The Supreme Court of the United Kingdom on Feb. 12 allowed a case filed by 42,335 Nigerian claimants against Shell Oil and a Nigerian subsidiary to proceed in the UK courts. The claimants first sued Shell and its subsidiary in 2015 over leaks from pipelines in the Niger Delta that resulted in the destruction of farmland, the death of fish stocks, and poisoned drinking water. They argued that the oil spills occurred due to the negligence of the subsidiary company responsible for operating the pipelines. They charged that Shell's parent company owed them a "common law duty of care," since it exercised significant control over the operations of the Nigerian subsidiary.

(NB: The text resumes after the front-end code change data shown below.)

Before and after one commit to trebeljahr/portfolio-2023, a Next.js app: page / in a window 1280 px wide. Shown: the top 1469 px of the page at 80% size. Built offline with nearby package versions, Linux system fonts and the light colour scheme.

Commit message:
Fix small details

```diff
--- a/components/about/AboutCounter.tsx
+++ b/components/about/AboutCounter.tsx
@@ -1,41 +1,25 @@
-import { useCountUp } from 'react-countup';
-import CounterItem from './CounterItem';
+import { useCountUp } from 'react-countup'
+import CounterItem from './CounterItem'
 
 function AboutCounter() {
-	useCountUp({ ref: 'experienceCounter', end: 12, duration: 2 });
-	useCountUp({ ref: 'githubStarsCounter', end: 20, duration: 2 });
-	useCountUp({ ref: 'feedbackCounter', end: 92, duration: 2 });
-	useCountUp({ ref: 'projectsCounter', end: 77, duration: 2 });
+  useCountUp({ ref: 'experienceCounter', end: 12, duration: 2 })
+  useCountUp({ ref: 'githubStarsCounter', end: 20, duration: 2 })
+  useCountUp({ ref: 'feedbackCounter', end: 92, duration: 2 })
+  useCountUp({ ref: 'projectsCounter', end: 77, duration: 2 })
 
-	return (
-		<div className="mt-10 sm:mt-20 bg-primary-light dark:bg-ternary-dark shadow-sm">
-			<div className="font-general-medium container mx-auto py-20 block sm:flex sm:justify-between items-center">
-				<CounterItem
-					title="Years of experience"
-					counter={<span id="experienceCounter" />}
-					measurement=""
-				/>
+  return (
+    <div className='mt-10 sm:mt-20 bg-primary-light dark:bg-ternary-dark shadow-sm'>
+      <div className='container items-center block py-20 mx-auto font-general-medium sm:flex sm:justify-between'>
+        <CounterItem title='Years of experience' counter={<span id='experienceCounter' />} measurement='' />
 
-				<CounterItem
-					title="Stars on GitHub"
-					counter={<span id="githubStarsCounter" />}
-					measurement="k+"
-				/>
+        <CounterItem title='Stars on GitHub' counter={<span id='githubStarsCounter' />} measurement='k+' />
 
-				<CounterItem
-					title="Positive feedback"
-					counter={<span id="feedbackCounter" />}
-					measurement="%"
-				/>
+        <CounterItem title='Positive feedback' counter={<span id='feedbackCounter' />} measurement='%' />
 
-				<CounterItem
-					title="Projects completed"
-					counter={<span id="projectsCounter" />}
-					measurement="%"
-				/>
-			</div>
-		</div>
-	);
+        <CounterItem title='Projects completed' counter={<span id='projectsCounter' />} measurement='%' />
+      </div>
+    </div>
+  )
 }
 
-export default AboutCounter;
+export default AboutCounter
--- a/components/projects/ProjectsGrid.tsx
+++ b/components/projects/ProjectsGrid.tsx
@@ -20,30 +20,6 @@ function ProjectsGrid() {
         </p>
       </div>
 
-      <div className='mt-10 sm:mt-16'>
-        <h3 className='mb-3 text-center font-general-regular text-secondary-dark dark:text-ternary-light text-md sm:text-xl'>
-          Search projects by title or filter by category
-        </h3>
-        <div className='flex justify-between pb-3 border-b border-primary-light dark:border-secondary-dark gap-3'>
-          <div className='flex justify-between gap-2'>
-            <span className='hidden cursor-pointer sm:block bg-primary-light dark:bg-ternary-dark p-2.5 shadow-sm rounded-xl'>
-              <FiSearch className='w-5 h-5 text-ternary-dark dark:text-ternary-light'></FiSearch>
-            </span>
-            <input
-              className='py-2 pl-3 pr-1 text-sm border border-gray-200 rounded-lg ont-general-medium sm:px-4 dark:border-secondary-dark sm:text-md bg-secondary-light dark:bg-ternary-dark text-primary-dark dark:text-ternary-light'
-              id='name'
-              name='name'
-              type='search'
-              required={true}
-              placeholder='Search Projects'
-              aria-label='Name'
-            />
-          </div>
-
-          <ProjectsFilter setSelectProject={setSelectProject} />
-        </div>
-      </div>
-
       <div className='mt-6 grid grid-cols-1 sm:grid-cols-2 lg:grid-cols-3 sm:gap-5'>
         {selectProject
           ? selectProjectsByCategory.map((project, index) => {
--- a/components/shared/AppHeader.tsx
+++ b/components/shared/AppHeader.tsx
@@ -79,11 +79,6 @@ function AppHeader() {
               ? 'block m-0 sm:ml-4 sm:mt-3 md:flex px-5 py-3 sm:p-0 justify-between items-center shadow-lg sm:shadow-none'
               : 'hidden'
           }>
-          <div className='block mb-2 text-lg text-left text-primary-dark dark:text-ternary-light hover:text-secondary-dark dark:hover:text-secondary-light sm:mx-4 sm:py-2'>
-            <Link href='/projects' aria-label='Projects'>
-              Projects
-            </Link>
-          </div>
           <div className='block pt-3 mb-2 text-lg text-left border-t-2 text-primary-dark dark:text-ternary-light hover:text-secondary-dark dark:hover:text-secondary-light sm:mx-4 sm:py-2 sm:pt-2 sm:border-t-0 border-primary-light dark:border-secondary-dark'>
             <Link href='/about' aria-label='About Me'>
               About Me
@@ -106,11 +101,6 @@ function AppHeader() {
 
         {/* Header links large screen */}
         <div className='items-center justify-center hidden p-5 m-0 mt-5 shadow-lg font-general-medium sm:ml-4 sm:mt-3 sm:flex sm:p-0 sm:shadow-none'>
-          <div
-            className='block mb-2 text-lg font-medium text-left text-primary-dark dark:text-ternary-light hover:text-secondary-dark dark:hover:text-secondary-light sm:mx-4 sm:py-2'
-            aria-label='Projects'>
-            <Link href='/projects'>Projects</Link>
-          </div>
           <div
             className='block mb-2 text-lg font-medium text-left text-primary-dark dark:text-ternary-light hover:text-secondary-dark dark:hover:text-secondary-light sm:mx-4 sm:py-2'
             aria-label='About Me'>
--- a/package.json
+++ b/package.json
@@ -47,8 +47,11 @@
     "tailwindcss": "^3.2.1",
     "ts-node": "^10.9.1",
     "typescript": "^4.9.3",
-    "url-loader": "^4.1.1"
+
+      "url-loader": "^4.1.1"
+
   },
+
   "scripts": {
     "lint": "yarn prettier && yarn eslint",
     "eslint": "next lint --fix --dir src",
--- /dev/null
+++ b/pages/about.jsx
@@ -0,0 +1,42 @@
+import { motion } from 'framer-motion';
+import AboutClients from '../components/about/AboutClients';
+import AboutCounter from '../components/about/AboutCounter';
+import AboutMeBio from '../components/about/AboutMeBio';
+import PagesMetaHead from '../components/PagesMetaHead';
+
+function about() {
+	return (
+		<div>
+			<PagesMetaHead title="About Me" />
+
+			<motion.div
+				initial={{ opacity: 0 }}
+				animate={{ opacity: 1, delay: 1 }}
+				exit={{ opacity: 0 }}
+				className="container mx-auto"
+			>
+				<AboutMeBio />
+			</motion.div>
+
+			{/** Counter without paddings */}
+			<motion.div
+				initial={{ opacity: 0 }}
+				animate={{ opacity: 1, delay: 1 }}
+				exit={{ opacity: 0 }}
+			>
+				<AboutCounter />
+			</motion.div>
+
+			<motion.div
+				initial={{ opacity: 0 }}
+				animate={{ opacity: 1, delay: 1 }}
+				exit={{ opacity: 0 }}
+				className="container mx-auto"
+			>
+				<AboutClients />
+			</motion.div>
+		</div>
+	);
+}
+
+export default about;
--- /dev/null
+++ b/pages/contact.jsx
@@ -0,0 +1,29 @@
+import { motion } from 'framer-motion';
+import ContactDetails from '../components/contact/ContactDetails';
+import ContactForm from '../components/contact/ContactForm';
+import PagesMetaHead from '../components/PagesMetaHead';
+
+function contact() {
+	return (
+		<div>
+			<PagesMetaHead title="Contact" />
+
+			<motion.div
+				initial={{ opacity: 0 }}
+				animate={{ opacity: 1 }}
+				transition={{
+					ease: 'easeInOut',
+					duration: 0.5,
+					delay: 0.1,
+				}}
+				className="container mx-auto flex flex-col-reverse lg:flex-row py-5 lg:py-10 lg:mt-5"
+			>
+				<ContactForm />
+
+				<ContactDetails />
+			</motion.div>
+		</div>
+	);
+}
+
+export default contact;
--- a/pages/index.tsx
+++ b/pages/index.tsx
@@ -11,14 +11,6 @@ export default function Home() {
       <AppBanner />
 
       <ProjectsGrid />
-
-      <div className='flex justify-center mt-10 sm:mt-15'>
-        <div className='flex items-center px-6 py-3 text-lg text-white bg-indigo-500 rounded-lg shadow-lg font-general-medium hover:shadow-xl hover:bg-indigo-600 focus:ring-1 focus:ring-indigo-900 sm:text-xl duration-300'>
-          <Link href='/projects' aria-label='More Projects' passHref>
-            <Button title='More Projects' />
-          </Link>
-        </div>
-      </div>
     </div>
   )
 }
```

Central Africa's rainforests are currently being consumed by a vast system of forest fires dwarfing even those that are ravaging the Amazon. Hundreds of thousands of hectares have been engulfed by flames over the past weeks—to comparatively little notice in the world media. Bloomberg reported Aug. 23 that Weather Source satellite data recorded 6,902 fires in Angola over the past 48 hours, and 3,395 in the Democratic Republic of Congo compared to 2,127 in Brazil. French newspaper La Voix du Nord states, "In Angola, the Congo, the Democratic Republic of Congo, Tanzania and Zambia, thousands of fires consume phenomenal amounts of vegetation." Since the beginning of 2019, it is the DRC that has recorded the most fires, far ahead of Brazil. NASA attributes the fires to "widespread agricultural burning," as farmers employ slash-and-burn methods to clear land for crops.